    Braden’s gaze was probing as he looked down at me. My heart hurt. He looked so young and vulnerable. I didn’t like seeing him like that. “I gave her a little whiskey. She cried herself to sleep. I thought I’d come get you.”

    “You should have stayed with her.” I made to walk past him and he grabbed my arm tight, almost painfully, hauling me to a stop.

    When I looked up at him, he looked less vulnerable and more pissed off. This was a Braden I recognized, and strangely, felt easier dealing with. “Like you should have stayed this afternoon?”

    “I had stuff to do,” I replied blankly.

    His eyes narrowed as he pulled my body into his. Like always I had to tilt my head back to meet his gaze. “You had stuff to do?” he asked in furious disbelief. “You had a f**king friend who needed you. What the hell was that, Jocelyn?”

    “I don’t know what you’re talking about.”

    He shook his head slowly. “Don’t,” he whispered hoarsely, dipping his head so our noses were almost touching. “Don’t do this. Not now. Whatever shit your spinning in that head of yours, stop. She needs you, babe.” He swallowed hard, his eyes glimmering in the streetlights. “I need you.”

    I felt that familiar choking in the bottom of my throat. “I didn’t ask you to need me,” I whispered back.

    I saw it. The hurt flickered across his face before he quickly banked it. Abruptly, he let go of me. “Fine. I don’t have time for your multitude of emotional issues. I have a wee sister who may or may not have brain cancer, and she needs me, even if you don’t. But I’ll tell you something, Jocelyn,” he stepped forward, pointing a finger in my face, his own hardened with anger, “If you don’t see her through this, you’ll hate yourself for the rest of your life. You can pretend that you don’t give a shit about me, but you can’t pretend Ellie means f**k all to you. I’ve seen you. Do you hear me?” He hissed, his hot breath blowing across my face, his words cutting through my soul. “You love her. You can’t sweep that under the rug because it’s easier to pretend she means nothing to you than it is to bear the thought of losing her. She deserves better than that.”

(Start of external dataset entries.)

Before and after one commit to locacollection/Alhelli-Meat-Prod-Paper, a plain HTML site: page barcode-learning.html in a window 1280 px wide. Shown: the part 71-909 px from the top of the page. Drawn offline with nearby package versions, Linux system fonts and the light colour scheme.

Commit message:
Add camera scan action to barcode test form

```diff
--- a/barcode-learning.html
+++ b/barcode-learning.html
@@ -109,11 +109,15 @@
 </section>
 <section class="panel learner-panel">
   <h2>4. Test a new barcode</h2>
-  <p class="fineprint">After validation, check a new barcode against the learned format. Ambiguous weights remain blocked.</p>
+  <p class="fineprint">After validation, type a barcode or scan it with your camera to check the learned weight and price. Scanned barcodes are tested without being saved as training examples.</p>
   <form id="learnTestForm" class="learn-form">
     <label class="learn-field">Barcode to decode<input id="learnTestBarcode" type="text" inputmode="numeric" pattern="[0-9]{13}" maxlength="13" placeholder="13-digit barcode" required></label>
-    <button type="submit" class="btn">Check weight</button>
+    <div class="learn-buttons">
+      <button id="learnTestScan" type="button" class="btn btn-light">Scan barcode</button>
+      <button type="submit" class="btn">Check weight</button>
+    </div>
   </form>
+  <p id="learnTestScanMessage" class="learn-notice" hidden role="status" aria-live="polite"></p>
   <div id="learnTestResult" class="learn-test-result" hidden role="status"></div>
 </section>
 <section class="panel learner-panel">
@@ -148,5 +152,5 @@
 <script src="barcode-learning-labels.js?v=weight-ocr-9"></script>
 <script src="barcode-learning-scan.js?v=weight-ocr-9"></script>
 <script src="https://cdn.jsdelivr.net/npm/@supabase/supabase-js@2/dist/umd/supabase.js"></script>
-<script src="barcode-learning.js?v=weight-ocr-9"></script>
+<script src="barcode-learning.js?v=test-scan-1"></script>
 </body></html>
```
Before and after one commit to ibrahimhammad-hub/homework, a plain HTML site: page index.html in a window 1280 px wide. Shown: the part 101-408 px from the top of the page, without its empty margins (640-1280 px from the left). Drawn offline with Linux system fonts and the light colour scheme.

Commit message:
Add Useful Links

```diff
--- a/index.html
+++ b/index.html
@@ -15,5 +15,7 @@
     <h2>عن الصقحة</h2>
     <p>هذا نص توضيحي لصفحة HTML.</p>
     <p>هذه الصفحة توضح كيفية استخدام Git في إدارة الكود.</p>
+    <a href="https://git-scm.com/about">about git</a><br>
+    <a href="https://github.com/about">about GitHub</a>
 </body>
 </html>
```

    I closed my eyes in pain, hating that he could see so deep inside of me. And he was right. Ellie deserved better than my cowardice. I couldn’t hide from what I felt for her because everyone had seen it and understood it. She had seen it and understood it. How could I desert her when I was the one who’d let our friendship happen? For her, I would have to be brave, even if it took everything I had left. “I’ll be there for her,” I found myself promising. I opened my eyes, hoping he could see my sincerity. “You’re right. I’ll be there for her.”

    Braden squeezed his eyes closed, exhaling heavily. When he opened them, there was a tenderness in them again that I told myself I hadn’t missed for the last five minutes. “Jesus. We lost you there for a few hours. What are we going to do with you, Jocelyn butler?” He reached an arm out as if to wrap me close to him, and I dodged it, stepping back.

    “You should go home and get some rest. I’ll see to Ellie tonight.”

    Braden tensed, his eyes searching again, his jaw clenched. “Jocelyn?”

    “Just go home, Braden.” I turned to leave but he grabbed my hand.

    “Jocelyn, look at me.”

    I tried to tug my hand loose but he wouldn’t let go, and it took everything within me to harden my features as I glanced back to face him. “Let go, Braden.”

    “What are you doing?” he asked, sounding like he’d swallowed sandpaper.

    “We’ll talk about this later. Now is not the time. This is about Ellie.”

    Looking dangerous now, dangerous and determined, Braden glowered at me. “Don’t even think about breaking up with me.”

  • Romance | Fantasy | Vampire